**Source material:**
=-=-=
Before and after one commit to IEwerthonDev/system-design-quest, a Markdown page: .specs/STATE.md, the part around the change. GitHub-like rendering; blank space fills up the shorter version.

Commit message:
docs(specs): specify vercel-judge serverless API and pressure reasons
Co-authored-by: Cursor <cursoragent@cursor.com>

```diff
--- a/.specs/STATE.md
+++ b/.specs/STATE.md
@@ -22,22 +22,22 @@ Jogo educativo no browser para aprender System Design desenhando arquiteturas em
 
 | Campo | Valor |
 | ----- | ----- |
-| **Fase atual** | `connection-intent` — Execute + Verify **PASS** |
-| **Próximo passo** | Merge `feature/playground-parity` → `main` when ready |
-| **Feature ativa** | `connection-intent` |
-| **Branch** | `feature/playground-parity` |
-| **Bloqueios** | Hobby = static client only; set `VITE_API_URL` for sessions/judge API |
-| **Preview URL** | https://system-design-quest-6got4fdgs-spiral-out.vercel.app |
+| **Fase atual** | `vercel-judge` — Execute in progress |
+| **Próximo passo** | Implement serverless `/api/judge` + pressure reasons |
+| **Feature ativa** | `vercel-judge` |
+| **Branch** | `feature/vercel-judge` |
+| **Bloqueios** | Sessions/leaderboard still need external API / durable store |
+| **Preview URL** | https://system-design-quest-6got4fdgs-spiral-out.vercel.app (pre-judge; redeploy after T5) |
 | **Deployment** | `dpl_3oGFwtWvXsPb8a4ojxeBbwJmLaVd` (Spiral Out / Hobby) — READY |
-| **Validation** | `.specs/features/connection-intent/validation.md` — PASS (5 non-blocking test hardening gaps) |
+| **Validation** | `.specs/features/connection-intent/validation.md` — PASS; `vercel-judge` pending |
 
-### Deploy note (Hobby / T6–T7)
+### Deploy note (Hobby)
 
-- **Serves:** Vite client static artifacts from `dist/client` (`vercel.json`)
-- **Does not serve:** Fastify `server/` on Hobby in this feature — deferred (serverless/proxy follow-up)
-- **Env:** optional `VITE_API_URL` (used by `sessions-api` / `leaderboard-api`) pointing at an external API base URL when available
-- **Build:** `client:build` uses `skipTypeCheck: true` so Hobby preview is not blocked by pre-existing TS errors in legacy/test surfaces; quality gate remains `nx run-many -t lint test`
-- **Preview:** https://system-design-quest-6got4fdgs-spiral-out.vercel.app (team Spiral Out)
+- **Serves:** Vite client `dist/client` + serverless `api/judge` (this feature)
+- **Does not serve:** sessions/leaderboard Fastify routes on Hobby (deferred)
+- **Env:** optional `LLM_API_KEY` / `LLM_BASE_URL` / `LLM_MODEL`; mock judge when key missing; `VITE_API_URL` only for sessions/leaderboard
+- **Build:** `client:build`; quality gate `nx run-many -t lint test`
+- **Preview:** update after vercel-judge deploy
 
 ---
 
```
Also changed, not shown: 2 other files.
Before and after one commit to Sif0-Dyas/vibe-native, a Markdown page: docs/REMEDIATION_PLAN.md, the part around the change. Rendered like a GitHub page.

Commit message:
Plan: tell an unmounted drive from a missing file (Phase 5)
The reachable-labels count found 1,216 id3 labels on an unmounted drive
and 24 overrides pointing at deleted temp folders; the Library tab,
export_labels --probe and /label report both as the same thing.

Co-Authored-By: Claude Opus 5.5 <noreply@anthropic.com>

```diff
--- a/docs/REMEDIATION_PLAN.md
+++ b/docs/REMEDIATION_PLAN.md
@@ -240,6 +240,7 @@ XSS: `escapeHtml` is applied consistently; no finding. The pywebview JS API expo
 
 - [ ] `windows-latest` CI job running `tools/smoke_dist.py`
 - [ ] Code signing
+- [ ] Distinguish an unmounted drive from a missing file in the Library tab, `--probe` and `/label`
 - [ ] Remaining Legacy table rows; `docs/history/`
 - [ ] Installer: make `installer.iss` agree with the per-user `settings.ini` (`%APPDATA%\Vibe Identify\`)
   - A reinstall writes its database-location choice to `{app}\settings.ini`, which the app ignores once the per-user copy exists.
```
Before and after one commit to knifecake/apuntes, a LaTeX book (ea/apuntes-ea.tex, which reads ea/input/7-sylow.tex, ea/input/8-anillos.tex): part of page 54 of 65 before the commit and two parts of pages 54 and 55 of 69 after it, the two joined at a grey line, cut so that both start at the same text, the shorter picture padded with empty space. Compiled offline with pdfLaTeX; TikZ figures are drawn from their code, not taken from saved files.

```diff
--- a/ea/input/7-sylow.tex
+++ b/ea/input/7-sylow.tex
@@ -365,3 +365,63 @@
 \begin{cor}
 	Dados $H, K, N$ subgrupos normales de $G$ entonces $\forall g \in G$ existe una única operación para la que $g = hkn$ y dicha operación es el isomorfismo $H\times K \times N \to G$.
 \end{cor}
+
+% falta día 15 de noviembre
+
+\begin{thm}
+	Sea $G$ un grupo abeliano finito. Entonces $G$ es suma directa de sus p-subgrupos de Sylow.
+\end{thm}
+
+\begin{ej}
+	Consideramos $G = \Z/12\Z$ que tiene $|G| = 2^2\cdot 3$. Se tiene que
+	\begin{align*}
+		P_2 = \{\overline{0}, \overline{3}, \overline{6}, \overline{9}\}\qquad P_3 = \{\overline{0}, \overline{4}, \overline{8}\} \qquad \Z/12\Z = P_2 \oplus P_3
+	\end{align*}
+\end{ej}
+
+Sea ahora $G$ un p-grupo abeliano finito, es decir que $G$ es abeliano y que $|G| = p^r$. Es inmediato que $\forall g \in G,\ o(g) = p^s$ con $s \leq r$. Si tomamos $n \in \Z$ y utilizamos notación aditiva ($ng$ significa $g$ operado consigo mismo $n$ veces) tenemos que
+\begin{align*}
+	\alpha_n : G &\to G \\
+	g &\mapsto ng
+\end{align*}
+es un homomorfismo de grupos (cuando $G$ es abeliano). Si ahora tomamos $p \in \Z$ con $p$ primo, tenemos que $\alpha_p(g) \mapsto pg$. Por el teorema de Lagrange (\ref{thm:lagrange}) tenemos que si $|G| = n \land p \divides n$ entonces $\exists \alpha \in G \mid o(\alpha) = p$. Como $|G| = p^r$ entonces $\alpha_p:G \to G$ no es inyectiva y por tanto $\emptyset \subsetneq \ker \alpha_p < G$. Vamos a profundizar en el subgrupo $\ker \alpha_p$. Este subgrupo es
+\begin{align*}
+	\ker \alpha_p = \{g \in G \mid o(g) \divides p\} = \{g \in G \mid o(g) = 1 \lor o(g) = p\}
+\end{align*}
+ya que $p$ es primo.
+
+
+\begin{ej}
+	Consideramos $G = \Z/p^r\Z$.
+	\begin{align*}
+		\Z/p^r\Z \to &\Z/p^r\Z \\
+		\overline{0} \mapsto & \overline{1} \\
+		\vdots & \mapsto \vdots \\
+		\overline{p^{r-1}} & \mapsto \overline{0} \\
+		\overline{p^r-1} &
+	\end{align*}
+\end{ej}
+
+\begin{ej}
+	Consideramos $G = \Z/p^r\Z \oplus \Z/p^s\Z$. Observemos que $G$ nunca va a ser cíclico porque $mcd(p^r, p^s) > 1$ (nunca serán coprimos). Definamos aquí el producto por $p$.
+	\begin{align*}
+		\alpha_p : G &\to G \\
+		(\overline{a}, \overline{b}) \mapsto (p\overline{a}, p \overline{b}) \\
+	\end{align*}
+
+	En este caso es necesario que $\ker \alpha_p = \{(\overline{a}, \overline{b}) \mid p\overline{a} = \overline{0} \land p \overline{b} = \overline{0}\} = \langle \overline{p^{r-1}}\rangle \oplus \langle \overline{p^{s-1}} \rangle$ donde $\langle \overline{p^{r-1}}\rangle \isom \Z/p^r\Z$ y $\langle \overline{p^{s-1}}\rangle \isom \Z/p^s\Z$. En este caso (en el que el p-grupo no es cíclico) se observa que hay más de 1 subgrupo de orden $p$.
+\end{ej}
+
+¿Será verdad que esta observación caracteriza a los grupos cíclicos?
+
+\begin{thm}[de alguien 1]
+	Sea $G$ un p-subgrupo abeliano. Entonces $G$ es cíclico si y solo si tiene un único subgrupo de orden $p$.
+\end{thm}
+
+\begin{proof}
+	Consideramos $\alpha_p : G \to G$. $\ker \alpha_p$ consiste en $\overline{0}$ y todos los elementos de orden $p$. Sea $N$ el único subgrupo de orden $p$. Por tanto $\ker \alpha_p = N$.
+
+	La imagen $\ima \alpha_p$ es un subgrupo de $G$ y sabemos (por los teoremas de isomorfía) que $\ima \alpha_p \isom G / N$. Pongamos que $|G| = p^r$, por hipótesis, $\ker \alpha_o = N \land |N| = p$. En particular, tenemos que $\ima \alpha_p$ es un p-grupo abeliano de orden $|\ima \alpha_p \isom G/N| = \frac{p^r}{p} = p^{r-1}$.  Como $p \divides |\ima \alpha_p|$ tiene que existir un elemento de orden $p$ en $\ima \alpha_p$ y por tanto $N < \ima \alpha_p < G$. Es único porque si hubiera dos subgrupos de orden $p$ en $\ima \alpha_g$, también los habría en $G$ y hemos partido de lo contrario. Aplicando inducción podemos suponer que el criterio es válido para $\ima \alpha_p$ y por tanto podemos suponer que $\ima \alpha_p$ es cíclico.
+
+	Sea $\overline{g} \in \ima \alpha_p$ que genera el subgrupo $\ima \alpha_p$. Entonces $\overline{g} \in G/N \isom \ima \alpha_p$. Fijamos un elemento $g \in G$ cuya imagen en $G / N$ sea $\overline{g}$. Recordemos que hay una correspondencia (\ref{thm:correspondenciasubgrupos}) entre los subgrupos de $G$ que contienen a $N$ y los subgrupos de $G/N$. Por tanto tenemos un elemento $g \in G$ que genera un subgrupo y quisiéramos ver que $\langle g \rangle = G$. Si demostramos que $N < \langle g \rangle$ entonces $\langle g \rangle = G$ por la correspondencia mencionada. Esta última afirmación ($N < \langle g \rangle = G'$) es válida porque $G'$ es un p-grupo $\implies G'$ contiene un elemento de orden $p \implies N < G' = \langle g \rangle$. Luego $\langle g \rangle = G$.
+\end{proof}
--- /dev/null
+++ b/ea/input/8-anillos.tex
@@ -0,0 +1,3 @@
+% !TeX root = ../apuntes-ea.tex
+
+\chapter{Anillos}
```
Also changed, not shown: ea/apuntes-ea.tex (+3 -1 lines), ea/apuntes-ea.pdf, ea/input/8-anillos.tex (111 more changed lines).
=-=-=
**Exercise directions:** Only lines with the word "vercel" go in the answer. Take them all from the entries above.

**Output of the exercise:**
docs(specs): specify vercel-judge serverless API and pressure reasons
-| **Preview URL** | https://system-design-quest-6got4fdgs-spiral-out.vercel.app |
+| **Fase atual** | `vercel-judge` — Execute in progress |
+| **Feature ativa** | `vercel-judge` |
+| **Branch** | `feature/vercel-judge` |
+| **Preview URL** | https://system-design-quest-6got4fdgs-spiral-out.vercel.app (pre-judge; redeploy after T5) |
+| **Validation** | `.specs/features/connection-intent/validation.md` — PASS; `vercel-judge` pending |
-- **Serves:** Vite client static artifacts from `dist/client` (`vercel.json`)
-- **Preview:** https://system-design-quest-6got4fdgs-spiral-out.vercel.app (team Spiral Out)
+- **Preview:** update after vercel-judge deploy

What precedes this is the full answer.